The news is a few months old, but I’ve only just read it and didn’t see mention of it in the blog:

The 50 best restaurants in the world, according to Restaurant magazine. The blog world has been all up in arms about it for one reason or another.

Personally, I find the idea of making such a list — the best restaurants, not my favorite restaurants — surreal and ridiculous, enough so that I can’t mind it. Competence you could quantify, sure: and quality of service, and price (but how do you account for different local economies, in that case?), and freshness of ingredients: but how on Earth do you even establish criteria for “the best,” much less weigh them?

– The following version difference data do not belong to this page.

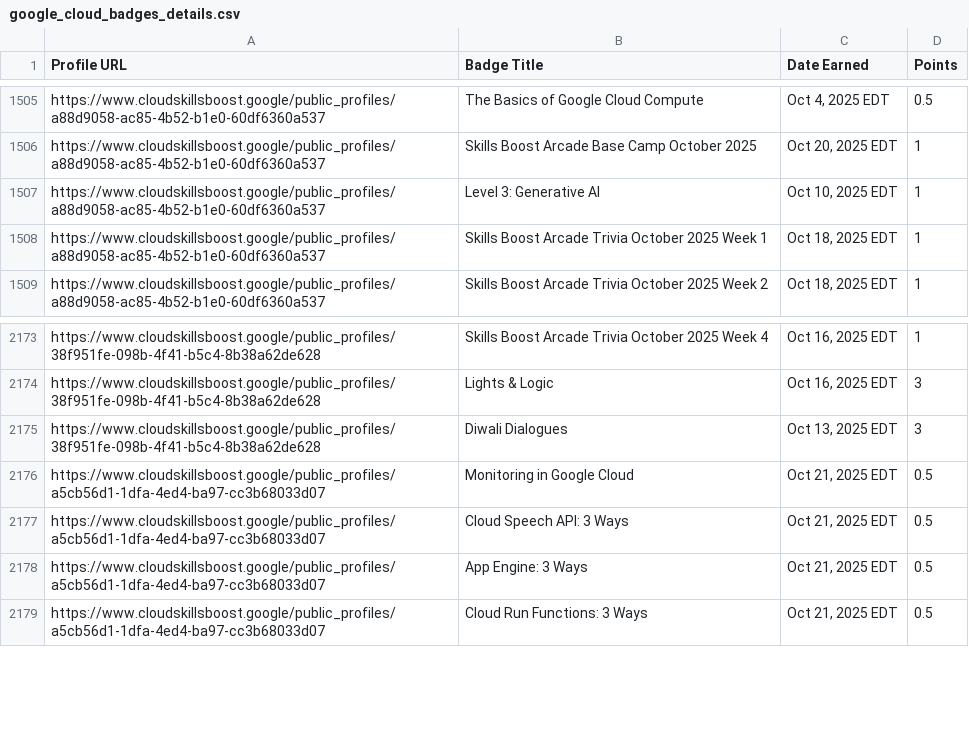
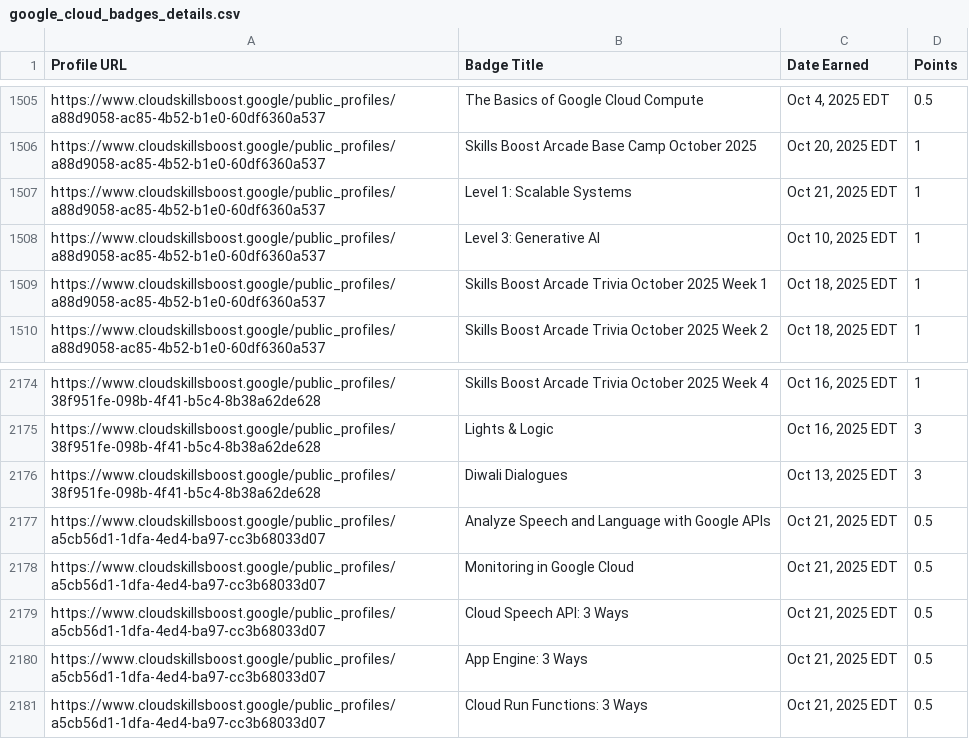
Before and after one commit to mohitsharmas97/leaderboard_gdg, a CSV file: google_cloud_badges_details.csv, drawn as a sheet; only a part is shown, gaps mark what is left out; the diff names each change by its address in the sheet, - before the commit and + after, or states it on an @@ line.

```diff
--- a/google_cloud_badges_details.csv
+++ b/google_cloud_badges_details.csv
+row 1507: https://www.cloudskillsboost.google/public_profiles/a88d9058-ac85-4b52-b1e0-60df6360a537 | Level 1: Scalable Systems | Oct 21, 2025 EDT | 1
+row 2177: https://www.cloudskillsboost.google/public_profiles/a5cb56d1-1dfa-4ed4-ba97-cc3b68033d07 | Analyze Speech and Language with Google APIs | Oct 21, 2025 EDT | 0.5
```
Also changed, not shown: progress_data.csv.
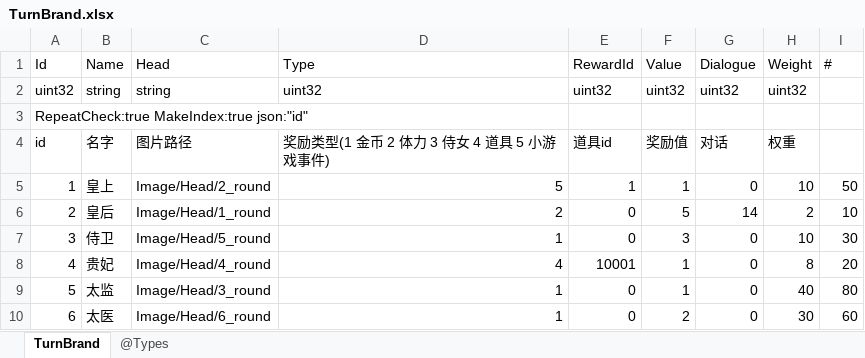
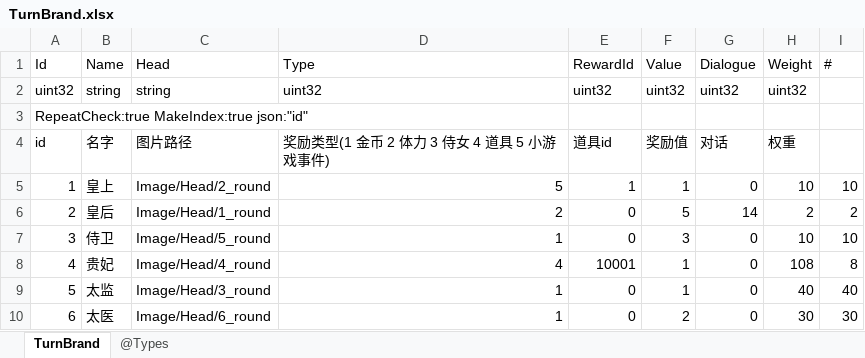
Before and after one commit to gaozhengshuang/familyfight, an Excel workbook: docs/excel/TurnBrand.xlsx, sheet TurnBrand, drawn as a sheet; values as stored, in another font and other column widths than the file's, no borders; the diff names each change by its address in the sheet, - before the commit and + after, or states it on an @@ line.

```diff
--- a/docs/excel/TurnBrand.xlsx (sheet TurnBrand)
+++ b/docs/excel/TurnBrand.xlsx (sheet TurnBrand)
-I5 (#): 50
+I5 (#): 10
-I6 (#): 10
+I6 (#): 2
-I7 (#): 30
+I7 (#): 10
-H8 (Weight): 8
+H8 (Weight): 108
-I8 (#): 20
+I8 (#): 8
-I9 (#): 80
+I9 (#): 40
-I10 (#): 60
+I10 (#): 30
```
Also changed, not shown: docs/excel/MaidLevel.xlsx.
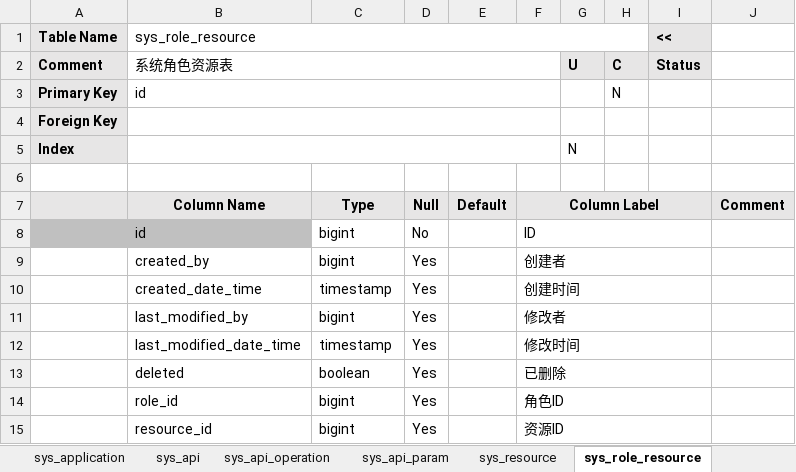
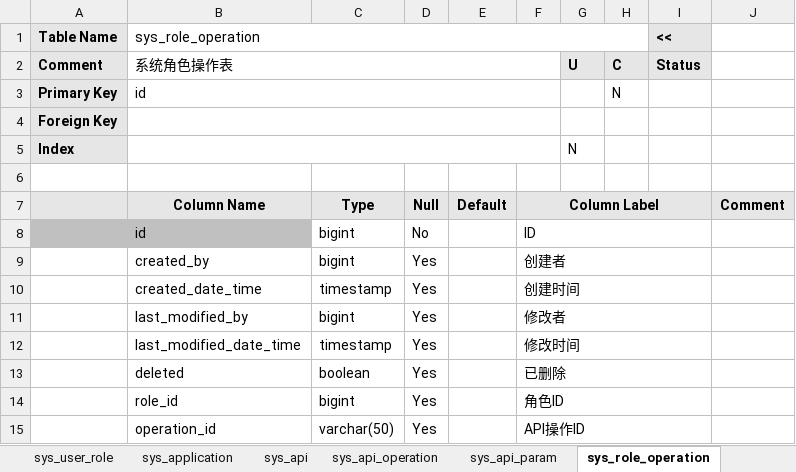
Before and after one commit to bashuyi/qbc, an Excel workbook: doc/DB.xlsm, sheet sys_role_operation, drawn as a sheet; values as stored, in another font and other column widths than the file's, no borders; removed rows and columns are numbered as before the commit, all else as after; the diff names each change by its address in the sheet, - before the commit and + after, or states it on an @@ line.

```diff
--- a/doc/DB.xlsm (sheet sys_role_operation)
+++ b/doc/DB.xlsm (sheet sys_role_operation)
-sheet tab: sys_role_resource
+sheet tab: sys_role_operation
-sheet tab: sys_resource
-B1: sys_role_resource
+B1: sys_role_operation
-B2 (sys_role_operation): 系统角色资源表
+B2 (sys_role_operation): 系统角色操作表
-row 15:  | resource_id | bigint | Yes |  | 资源ID
+row 15:  | operation_id | varchar(50) | Yes |  | API操作ID
```
Also changed, not shown: sheet ~Index~, 15 other files.
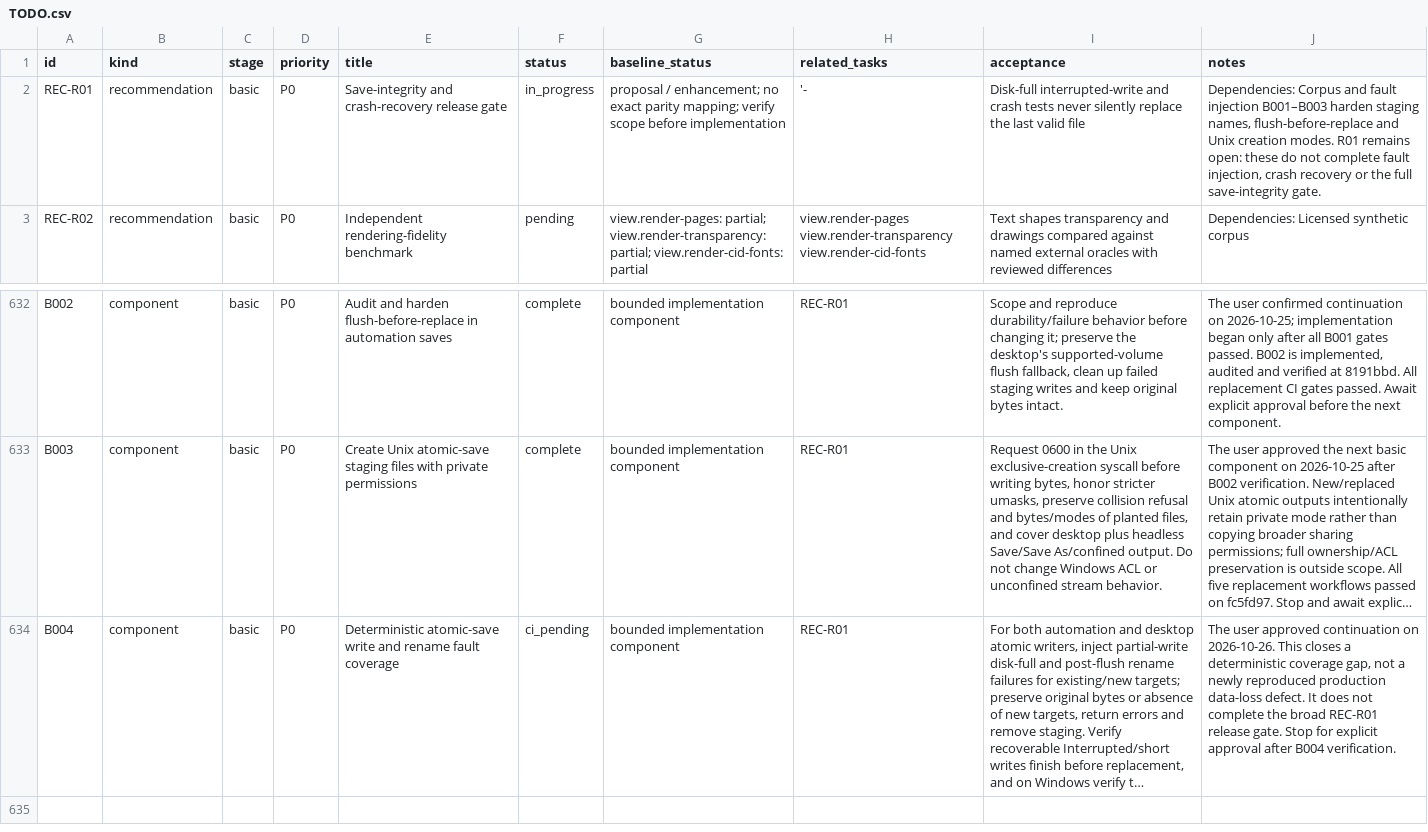
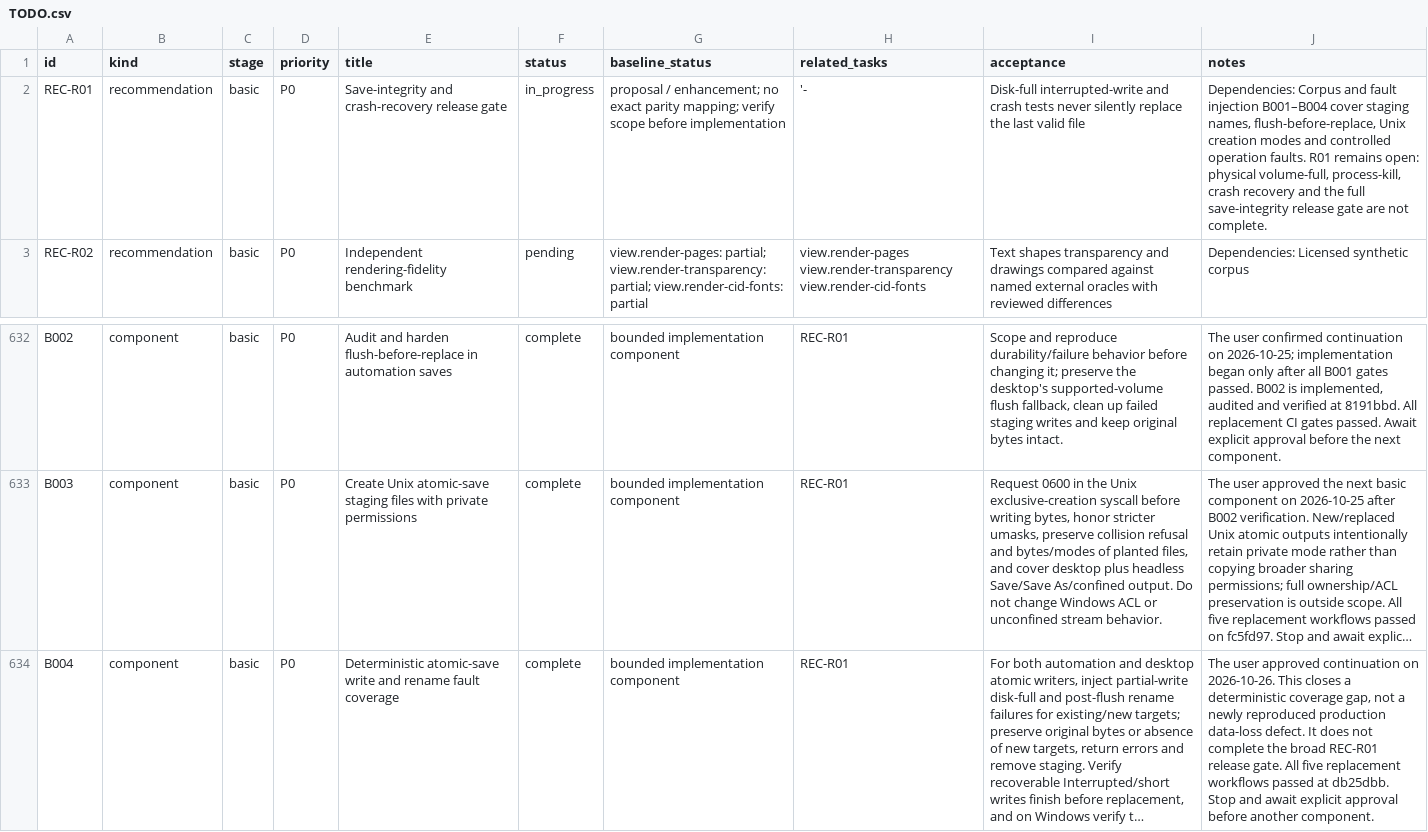
Before and after one commit to b-lincko/linkco-pdf, a CSV file: docs/implementation/TODO.csv, drawn as a sheet; only a part is shown, gaps mark what is left out; long unchanged cells end in …; the diff names each change by its address in the sheet, - before the commit and + after, or states it on an @@ line.

Commit message:
B004: record verified atomic-save fault coverage
Record all five replacement workflows passing on source db25dbb, including native Windows exclusive-handle closure checks and FreeBSD build/test/package. Mark only the controlled I/O-fault coverage component complete and pause for explicit next-component approval. Keep physical disk-full, process-kill/crash recovery, power-loss, native macOS/network filesystems and cleanup-denial limits explicit. Documentation-only update; backlog/research tests, generated-file checks and workspace formatting passed.

Co-authored-by: arena-agent <297053741+arena-agent@users.noreply.github.com>

```diff
--- a/docs/implementation/TODO.csv
+++ b/docs/implementation/TODO.csv
-J2 (notes): …fault injection B001–B003 harden staging names, flush-before-replace and Unix creation modes. R01 remains open: these do not complete fault injection, crash recovery or the full save-integrity gate.
+J2 (notes): …fault injection B001–B004 cover staging names, flush-before-replace, Unix creation modes and controlled operation faults. R01 remains open: physical volume-full, process-kill, crash recovery and the full save-integrity release gate are not complete.
-F634 (status): ci_pending
+F634 (status): complete
-J634 (notes): …release gate. Stop for explicit approval after B004 verification.
+J634 (notes): …release gate. All five replacement workflows passed at db25dbb. Stop and await explicit approval before another component.
```
Also changed, not shown: 5 other files.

And even if Grape Ape and the Superfriends give you the powers you need to accomplish that, how are you capable of determing the 50 best restaurants right now — or even this year? Ideally, you’d go to each more than once: let’s say you go to each twice, that’s 100 restaurant visits represented by the top 50 … which leaves only 265 dining days, which means at best you’re picking your top 50 from a preselected list of 200 or so (in the world!), or you’re not going to a restaurant more than once, or you’re comparing lunches, dinners, and brunches.

And that assumes you only eat out.

The more likely option is that few, if any, of the 300 judges have been to all 50 top restaurants this year, much less a significant number of those restaurants not selected — that the list represents, at its topmost ranks, the significant overlap of its judges’ experiences (which accounts for the French Laundry, as well as Nobu London instead of Nobu New York — it’s a UK-based magazine, so more judges would have been to Nobu London); and at its middle and lower ranks, those favorites which have garnered good reputations or happen to have a handful of fans among people who eat for a living.